#### [YOUR TASK]
The whole listing, from first line to last: copy it exactly.
· · ·
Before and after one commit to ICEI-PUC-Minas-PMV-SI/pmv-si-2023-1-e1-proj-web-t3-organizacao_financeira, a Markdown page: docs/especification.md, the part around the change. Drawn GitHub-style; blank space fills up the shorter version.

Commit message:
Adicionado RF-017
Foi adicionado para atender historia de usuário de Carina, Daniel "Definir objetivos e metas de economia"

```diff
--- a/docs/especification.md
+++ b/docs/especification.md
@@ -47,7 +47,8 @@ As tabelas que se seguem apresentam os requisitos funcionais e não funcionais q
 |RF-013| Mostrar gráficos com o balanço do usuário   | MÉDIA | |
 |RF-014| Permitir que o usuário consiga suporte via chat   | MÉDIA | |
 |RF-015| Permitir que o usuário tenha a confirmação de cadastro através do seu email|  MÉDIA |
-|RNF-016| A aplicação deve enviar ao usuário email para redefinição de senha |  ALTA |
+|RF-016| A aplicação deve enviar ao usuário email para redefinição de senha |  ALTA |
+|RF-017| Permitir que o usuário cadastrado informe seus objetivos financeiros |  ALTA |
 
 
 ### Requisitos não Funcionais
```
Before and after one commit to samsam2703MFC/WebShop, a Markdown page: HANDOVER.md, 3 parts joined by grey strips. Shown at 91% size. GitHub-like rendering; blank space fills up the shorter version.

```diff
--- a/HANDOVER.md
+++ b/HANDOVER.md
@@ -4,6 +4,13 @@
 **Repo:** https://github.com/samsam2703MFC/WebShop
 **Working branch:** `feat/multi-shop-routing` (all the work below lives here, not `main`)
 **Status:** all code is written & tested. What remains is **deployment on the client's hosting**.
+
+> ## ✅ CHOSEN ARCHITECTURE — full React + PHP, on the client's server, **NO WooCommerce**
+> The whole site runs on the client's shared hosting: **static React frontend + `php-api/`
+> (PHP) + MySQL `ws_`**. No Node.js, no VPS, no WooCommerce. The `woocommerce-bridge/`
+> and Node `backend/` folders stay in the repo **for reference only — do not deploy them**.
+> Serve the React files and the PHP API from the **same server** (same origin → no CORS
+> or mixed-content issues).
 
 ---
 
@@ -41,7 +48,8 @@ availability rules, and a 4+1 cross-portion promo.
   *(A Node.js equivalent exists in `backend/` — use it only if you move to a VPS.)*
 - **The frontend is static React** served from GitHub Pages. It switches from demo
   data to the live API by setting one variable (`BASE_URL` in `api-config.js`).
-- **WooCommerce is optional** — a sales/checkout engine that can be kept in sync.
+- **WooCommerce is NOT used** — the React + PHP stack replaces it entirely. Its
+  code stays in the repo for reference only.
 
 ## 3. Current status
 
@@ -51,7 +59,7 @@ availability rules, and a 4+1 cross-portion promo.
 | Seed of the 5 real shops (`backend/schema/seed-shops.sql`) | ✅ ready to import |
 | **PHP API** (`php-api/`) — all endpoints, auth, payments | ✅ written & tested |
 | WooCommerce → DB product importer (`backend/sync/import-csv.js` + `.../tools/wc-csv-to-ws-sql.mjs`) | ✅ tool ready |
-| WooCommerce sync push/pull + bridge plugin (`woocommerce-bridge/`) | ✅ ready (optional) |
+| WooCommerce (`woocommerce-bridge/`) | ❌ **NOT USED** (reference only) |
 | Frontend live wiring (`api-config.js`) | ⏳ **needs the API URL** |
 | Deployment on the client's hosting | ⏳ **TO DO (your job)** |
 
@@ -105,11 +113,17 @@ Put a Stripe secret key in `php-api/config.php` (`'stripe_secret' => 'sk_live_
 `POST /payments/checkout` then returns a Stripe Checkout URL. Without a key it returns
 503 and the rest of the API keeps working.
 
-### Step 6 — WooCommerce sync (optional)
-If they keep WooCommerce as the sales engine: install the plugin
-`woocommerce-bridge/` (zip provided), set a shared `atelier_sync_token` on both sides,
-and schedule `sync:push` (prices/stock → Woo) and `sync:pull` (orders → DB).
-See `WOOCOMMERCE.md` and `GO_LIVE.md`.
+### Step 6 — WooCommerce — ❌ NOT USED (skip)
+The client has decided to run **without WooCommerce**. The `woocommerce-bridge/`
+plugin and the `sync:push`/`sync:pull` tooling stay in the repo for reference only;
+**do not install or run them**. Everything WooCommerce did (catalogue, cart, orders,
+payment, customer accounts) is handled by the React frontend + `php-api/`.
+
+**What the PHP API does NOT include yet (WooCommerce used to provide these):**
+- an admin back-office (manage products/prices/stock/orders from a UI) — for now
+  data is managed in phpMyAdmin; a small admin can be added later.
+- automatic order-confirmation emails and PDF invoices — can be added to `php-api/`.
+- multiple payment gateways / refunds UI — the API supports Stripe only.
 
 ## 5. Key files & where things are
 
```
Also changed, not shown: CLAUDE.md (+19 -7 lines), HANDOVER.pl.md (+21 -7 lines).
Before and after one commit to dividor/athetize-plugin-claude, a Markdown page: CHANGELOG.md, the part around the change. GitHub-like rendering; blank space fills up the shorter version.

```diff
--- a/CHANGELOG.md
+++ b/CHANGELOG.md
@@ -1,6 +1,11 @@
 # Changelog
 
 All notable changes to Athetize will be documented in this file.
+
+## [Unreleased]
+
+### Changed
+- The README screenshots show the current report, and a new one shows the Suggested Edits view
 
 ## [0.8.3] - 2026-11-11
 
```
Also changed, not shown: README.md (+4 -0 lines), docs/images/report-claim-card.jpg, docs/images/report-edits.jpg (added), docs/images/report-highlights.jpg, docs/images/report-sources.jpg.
· · ·
#### [ANSWER BOX]
Before and after one commit to ICEI-PUC-Minas-PMV-SI/pmv-si-2023-1-e1-proj-web-t3-organizacao_financeira, a Markdown page: docs/especification.md, the part around the change. Drawn GitHub-style; blank space fills up the shorter version.

Commit message:
Adicionado RF-017
Foi adicionado para atender historia de usuário de Carina, Daniel "Definir objetivos e metas de economia"

```diff
--- a/docs/especification.md
+++ b/docs/especification.md
@@ -47,7 +47,8 @@ As tabelas que se seguem apresentam os requisitos funcionais e não funcionais q
 |RF-013| Mostrar gráficos com o balanço do usuário   | MÉDIA | |
 |RF-014| Permitir que o usuário consiga suporte via chat   | MÉDIA | |
 |RF-015| Permitir que o usuário tenha a confirmação de cadastro através do seu email|  MÉDIA |
-|RNF-016| A aplicação deve enviar ao usuário email para redefinição de senha |  ALTA |
+|RF-016| A aplicação deve enviar ao usuário email para redefinição de senha |  ALTA |
+|RF-017| Permitir que o usuário cadastrado informe seus objetivos financeiros |  ALTA |
 
 
 ### Requisitos não Funcionais
```
Before and after one commit to samsam2703MFC/WebShop, a Markdown page: HANDOVER.md, 3 parts joined by grey strips. Shown at 91% size. GitHub-like rendering; blank space fills up the shorter version.

```diff
--- a/HANDOVER.md
+++ b/HANDOVER.md
@@ -4,6 +4,13 @@
 **Repo:** https://github.com/samsam2703MFC/WebShop
 **Working branch:** `feat/multi-shop-routing` (all the work below lives here, not `main`)
 **Status:** all code is written & tested. What remains is **deployment on the client's hosting**.
+
+> ## ✅ CHOSEN ARCHITECTURE — full React + PHP, on the client's server, **NO WooCommerce**
+> The whole site runs on the client's shared hosting: **static React frontend + `php-api/`
+> (PHP) + MySQL `ws_`**. No Node.js, no VPS, no WooCommerce. The `woocommerce-bridge/`
+> and Node `backend/` folders stay in the repo **for reference only — do not deploy them**.
+> Serve the React files and the PHP API from the **same server** (same origin → no CORS
+> or mixed-content issues).
 
 ---
 
@@ -41,7 +48,8 @@ availability rules, and a 4+1 cross-portion promo.
   *(A Node.js equivalent exists in `backend/` — use it only if you move to a VPS.)*
 - **The frontend is static React** served from GitHub Pages. It switches from demo
   data to the live API by setting one variable (`BASE_URL` in `api-config.js`).
-- **WooCommerce is optional** — a sales/checkout engine that can be kept in sync.
+- **WooCommerce is NOT used** — the React + PHP stack replaces it entirely. Its
+  code stays in the repo for reference only.
 
 ## 3. Current status
 
@@ -51,7 +59,7 @@ availability rules, and a 4+1 cross-portion promo.
 | Seed of the 5 real shops (`backend/schema/seed-shops.sql`) | ✅ ready to import |
 | **PHP API** (`php-api/`) — all endpoints, auth, payments | ✅ written & tested |
 | WooCommerce → DB product importer (`backend/sync/import-csv.js` + `.../tools/wc-csv-to-ws-sql.mjs`) | ✅ tool ready |
-| WooCommerce sync push/pull + bridge plugin (`woocommerce-bridge/`) | ✅ ready (optional) |
+| WooCommerce (`woocommerce-bridge/`) | ❌ **NOT USED** (reference only) |
 | Frontend live wiring (`api-config.js`) | ⏳ **needs the API URL** |
 | Deployment on the client's hosting | ⏳ **TO DO (your job)** |
 
@@ -105,11 +113,17 @@ Put a Stripe secret key in `php-api/config.php` (`'stripe_secret' => 'sk_live_
 `POST /payments/checkout` then returns a Stripe Checkout URL. Without a key it returns
 503 and the rest of the API keeps working.
 
-### Step 6 — WooCommerce sync (optional)
-If they keep WooCommerce as the sales engine: install the plugin
-`woocommerce-bridge/` (zip provided), set a shared `atelier_sync_token` on both sides,
-and schedule `sync:push` (prices/stock → Woo) and `sync:pull` (orders → DB).
-See `WOOCOMMERCE.md` and `GO_LIVE.md`.
+### Step 6 — WooCommerce — ❌ NOT USED (skip)
+The client has decided to run **without WooCommerce**. The `woocommerce-bridge/`
+plugin and the `sync:push`/`sync:pull` tooling stay in the repo for reference only;
+**do not install or run them**. Everything WooCommerce did (catalogue, cart, orders,
+payment, customer accounts) is handled by the React frontend + `php-api/`.
+
+**What the PHP API does NOT include yet (WooCommerce used to provide these):**
+- an admin back-office (manage products/prices/stock/orders from a UI) — for now
+  data is managed in phpMyAdmin; a small admin can be added later.
+- automatic order-confirmation emails and PDF invoices — can be added to `php-api/`.
+- multiple payment gateways / refunds UI — the API supports Stripe only.
 
 ## 5. Key files & where things are
 
```
Also changed, not shown: CLAUDE.md (+19 -7 lines), HANDOVER.pl.md (+21 -7 lines).
Before and after one commit to dividor/athetize-plugin-claude, a Markdown page: CHANGELOG.md, the part around the change. GitHub-like rendering; blank space fills up the shorter version.

```diff
--- a/CHANGELOG.md
+++ b/CHANGELOG.md
@@ -1,6 +1,11 @@
 # Changelog
 
 All notable changes to Athetize will be documented in this file.
+
+## [Unreleased]
+
+### Changed
+- The README screenshots show the current report, and a new one shows the Suggested Edits view
 
 ## [0.8.3] - 2026-11-11
 
```
Also changed, not shown: README.md (+4 -0 lines), docs/images/report-claim-card.jpg, docs/images/report-edits.jpg (added), docs/images/report-highlights.jpg, docs/images/report-sources.jpg.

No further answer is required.